** The problem **
Look through the entries for the string "files" and copy every line where it shows up.

** Edit difference data **
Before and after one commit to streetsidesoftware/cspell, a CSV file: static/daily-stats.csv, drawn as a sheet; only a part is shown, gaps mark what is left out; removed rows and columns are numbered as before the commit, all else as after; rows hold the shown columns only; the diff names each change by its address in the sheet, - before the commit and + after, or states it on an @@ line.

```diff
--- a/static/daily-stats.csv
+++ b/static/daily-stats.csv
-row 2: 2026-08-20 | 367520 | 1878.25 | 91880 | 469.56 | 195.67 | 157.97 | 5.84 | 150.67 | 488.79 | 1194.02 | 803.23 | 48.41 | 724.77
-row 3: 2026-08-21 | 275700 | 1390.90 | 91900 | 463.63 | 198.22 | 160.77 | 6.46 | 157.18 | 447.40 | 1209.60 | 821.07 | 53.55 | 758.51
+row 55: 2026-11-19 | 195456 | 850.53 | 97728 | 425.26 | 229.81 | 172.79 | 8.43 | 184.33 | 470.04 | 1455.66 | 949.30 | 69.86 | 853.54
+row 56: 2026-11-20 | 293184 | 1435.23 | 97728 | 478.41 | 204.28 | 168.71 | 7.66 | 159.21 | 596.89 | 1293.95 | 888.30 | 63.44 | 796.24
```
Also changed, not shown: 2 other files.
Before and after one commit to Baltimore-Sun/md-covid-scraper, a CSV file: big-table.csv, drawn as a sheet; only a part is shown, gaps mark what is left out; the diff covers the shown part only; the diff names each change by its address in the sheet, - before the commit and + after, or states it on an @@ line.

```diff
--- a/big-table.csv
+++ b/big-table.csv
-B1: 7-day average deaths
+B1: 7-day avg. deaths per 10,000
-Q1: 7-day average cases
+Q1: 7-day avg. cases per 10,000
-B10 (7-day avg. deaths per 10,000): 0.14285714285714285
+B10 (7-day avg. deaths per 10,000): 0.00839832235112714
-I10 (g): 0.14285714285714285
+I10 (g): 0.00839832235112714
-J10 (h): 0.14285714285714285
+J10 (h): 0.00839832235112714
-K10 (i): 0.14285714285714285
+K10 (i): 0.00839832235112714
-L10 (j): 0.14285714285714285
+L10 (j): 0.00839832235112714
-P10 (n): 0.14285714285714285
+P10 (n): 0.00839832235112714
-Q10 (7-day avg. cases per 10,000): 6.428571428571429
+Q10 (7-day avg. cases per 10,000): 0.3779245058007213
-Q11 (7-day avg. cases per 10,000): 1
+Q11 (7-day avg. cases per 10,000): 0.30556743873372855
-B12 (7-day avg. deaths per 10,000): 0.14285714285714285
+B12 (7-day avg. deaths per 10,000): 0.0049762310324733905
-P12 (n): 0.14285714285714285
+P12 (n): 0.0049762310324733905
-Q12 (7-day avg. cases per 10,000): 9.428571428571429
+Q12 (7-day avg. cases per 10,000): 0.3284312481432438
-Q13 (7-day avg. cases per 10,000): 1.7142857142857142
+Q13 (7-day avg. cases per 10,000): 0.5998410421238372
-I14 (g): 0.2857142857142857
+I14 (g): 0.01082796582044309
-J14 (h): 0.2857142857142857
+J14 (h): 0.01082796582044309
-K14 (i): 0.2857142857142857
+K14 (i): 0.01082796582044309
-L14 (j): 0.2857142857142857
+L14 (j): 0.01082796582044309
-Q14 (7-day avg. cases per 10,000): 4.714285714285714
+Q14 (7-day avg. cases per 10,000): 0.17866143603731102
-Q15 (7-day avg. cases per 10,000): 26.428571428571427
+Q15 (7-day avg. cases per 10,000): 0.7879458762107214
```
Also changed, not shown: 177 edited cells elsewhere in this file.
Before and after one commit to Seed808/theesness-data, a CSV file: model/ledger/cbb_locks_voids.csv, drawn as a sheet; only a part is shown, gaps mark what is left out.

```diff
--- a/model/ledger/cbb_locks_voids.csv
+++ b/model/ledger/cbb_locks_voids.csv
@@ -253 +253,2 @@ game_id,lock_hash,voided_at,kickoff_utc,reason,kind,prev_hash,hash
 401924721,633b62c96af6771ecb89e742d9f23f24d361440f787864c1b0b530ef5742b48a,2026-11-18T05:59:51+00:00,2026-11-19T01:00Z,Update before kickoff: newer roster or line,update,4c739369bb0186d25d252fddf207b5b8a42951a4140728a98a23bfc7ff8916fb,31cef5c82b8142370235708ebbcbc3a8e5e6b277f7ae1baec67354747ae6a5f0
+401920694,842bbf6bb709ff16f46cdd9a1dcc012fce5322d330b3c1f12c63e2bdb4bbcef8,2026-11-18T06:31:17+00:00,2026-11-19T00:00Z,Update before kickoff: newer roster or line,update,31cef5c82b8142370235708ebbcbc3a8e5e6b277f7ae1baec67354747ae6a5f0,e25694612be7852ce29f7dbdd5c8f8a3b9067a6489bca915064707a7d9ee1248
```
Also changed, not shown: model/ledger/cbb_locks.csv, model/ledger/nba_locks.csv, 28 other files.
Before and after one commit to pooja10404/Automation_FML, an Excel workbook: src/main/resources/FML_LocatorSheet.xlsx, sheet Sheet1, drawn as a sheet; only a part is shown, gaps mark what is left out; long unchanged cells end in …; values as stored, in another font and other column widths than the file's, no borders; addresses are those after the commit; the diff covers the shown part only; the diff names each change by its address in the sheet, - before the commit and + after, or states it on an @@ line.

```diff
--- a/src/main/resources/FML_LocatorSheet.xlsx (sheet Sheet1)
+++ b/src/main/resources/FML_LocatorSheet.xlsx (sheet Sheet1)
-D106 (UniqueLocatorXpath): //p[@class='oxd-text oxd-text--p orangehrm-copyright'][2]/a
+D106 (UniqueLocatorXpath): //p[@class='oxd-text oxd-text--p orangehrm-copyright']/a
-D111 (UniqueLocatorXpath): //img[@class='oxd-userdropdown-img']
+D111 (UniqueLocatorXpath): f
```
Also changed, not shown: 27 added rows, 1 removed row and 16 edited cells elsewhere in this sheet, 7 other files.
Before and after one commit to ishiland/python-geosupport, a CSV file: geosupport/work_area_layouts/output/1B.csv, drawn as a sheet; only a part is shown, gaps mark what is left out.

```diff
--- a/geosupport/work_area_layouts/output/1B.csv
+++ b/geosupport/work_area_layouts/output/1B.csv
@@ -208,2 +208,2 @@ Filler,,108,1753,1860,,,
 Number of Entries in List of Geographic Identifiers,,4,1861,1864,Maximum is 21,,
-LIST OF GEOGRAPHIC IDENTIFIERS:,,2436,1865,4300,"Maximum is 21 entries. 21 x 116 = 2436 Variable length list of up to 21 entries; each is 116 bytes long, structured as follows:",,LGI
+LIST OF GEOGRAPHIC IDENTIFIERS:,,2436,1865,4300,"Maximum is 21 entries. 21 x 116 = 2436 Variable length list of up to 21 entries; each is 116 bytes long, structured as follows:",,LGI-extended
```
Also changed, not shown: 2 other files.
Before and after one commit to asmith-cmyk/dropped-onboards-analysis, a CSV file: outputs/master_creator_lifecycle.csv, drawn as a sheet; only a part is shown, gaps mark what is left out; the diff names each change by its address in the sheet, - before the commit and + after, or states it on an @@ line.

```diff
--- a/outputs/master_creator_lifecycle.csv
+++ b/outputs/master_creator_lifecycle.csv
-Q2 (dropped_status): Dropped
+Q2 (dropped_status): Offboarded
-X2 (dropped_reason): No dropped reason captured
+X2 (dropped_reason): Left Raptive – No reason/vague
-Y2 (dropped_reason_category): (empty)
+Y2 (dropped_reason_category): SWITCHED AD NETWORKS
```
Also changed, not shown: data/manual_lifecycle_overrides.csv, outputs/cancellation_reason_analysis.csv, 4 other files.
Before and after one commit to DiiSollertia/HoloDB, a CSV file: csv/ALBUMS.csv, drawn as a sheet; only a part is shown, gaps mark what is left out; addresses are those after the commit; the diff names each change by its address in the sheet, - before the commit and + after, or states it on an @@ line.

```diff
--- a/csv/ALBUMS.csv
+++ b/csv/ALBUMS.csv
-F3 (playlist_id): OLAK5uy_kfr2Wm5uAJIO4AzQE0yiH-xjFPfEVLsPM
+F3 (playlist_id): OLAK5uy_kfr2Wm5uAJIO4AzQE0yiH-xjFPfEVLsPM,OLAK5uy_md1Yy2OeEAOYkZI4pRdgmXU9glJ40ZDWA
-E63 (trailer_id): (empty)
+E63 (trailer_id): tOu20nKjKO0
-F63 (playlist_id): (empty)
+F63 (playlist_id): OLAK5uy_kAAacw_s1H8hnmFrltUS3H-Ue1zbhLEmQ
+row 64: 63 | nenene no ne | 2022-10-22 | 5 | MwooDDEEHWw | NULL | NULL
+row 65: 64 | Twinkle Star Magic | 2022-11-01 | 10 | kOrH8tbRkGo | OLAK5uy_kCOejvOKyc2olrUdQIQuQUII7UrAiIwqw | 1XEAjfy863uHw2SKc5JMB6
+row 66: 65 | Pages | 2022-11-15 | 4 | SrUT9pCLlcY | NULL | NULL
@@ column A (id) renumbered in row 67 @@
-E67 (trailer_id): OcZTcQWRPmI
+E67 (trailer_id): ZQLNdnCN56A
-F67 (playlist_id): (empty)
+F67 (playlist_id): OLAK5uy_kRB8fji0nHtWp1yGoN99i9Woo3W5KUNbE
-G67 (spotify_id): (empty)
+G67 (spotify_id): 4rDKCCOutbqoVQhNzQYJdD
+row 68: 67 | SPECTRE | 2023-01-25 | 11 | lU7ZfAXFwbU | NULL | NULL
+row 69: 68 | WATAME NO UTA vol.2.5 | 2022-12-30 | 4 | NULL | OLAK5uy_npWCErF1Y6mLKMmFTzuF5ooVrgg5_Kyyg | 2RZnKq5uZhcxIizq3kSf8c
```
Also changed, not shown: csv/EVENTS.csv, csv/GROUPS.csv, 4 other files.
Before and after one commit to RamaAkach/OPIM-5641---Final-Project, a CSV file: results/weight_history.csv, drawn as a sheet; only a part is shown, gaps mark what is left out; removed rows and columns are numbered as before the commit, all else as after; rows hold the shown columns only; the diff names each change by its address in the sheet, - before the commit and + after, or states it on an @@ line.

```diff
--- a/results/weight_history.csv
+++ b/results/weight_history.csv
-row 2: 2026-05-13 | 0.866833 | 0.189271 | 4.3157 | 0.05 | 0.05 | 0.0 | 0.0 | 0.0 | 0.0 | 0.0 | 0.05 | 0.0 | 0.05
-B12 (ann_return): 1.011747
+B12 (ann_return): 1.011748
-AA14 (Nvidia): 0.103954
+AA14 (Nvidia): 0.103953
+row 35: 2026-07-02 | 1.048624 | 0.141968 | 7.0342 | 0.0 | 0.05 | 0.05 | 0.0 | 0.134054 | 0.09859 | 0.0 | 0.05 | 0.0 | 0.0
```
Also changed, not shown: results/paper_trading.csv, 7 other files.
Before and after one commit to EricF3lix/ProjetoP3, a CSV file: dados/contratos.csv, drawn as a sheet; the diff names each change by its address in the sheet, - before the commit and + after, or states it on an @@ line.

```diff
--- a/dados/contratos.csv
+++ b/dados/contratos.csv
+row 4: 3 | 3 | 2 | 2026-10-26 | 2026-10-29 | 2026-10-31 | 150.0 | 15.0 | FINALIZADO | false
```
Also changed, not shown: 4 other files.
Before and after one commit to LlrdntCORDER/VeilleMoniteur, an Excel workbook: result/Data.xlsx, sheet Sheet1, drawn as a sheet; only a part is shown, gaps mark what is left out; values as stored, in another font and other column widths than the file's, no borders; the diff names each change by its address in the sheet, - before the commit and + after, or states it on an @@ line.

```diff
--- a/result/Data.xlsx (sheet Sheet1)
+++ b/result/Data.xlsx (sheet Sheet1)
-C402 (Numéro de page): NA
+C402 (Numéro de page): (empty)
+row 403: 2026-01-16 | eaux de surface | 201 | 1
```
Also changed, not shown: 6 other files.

** The answer **
Also changed, not shown: 2 other files.
Also changed, not shown: model/ledger/cbb_locks.csv, model/ledger/nba_locks.csv, 28 other files.
Also changed, not shown: 27 added rows, 1 removed row and 16 edited cells elsewhere in this sheet, 7 other files.
Also changed, not shown: 2 other files.
Also changed, not shown: data/manual_lifecycle_overrides.csv, outputs/cancellation_reason_analysis.csv, 4 other files.
Also changed, not shown: csv/EVENTS.csv, csv/GROUPS.csv, 4 other files.
Also changed, not shown: results/paper_trading.csv, 7 other files.
Also changed, not shown: 4 other files.
Also changed, not shown: 6 other files.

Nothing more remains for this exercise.